The airports that score badly for remote working

At the other end of the scale, the research also revealed the least popular airports in the world. Amongst the top 36 best airports for remote working, London Gatwick stood out as least popular one with an overall score of 0.6 out of 10. Atlanta International is almost as unpopular as London Gatwick, With a score of 0.9.

Unsurprisingly, these two airports also scored poorly for remote working, both making an appearance in the bottom ten of the airports surveyed.

Barcelona-El Prat also fares badly for remote working and is the only airport on the list without free Wi-Fi access in its lounges, making keeping up-to-date with work emails a challenge.

Jason Downes, Managing Director at PowWowNow explains the importance of airports offering a good environment to work in:

“More and more people have to travel for work, which is why it’s so important to be able to work on the go. This is even more apparent at airports, where most passengers wait a couple of hours for their flights, it makes sense to make use of that time to finish off work.

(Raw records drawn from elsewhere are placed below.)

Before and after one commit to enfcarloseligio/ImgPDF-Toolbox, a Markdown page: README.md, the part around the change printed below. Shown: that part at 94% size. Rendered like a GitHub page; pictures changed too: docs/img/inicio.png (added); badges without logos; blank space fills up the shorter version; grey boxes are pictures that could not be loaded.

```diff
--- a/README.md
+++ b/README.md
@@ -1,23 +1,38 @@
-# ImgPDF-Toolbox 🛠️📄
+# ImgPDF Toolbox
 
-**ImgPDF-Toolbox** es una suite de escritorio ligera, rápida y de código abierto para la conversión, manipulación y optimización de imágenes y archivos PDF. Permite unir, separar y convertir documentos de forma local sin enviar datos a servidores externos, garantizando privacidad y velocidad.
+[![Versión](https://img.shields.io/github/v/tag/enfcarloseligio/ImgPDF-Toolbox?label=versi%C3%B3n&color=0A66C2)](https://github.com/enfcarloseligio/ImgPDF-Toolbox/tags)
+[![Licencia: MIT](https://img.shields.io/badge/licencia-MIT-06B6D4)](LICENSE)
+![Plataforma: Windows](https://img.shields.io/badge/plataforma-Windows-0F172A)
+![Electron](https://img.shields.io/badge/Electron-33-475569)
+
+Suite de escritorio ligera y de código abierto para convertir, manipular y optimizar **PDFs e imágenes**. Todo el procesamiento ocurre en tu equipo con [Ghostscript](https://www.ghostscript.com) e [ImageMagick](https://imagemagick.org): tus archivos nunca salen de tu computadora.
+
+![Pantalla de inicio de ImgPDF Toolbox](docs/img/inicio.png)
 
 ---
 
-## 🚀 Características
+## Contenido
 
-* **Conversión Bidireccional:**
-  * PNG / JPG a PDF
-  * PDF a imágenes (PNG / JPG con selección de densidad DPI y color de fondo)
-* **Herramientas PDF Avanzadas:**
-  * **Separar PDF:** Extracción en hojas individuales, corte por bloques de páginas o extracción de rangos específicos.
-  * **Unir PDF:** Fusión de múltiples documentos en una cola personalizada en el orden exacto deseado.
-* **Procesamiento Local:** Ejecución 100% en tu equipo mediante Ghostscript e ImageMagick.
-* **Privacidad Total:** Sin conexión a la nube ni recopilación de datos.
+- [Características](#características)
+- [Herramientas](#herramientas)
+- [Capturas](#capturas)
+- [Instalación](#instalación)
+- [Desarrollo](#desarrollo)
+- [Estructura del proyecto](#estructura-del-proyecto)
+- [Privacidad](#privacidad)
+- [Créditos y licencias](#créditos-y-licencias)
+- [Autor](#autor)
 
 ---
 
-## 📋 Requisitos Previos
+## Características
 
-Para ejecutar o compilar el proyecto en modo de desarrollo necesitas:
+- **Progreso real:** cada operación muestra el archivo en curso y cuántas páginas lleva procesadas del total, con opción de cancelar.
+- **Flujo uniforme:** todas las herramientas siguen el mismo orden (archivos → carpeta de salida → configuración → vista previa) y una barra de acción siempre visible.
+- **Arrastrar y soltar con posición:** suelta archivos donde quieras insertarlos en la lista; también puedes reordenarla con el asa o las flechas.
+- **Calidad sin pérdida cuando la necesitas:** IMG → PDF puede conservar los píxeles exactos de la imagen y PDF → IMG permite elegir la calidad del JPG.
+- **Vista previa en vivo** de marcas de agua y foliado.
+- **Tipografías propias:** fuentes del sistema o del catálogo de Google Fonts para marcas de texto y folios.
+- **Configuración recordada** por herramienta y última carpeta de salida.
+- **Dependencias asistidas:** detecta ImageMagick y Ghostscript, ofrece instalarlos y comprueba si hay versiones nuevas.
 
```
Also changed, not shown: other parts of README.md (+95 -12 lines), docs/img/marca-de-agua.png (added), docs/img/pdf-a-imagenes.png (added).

“If you’re a constant business traveller, look out for the less busy airports which offer comfortable areas where you are able to work, with a free WiFi connection and a good quality of service.”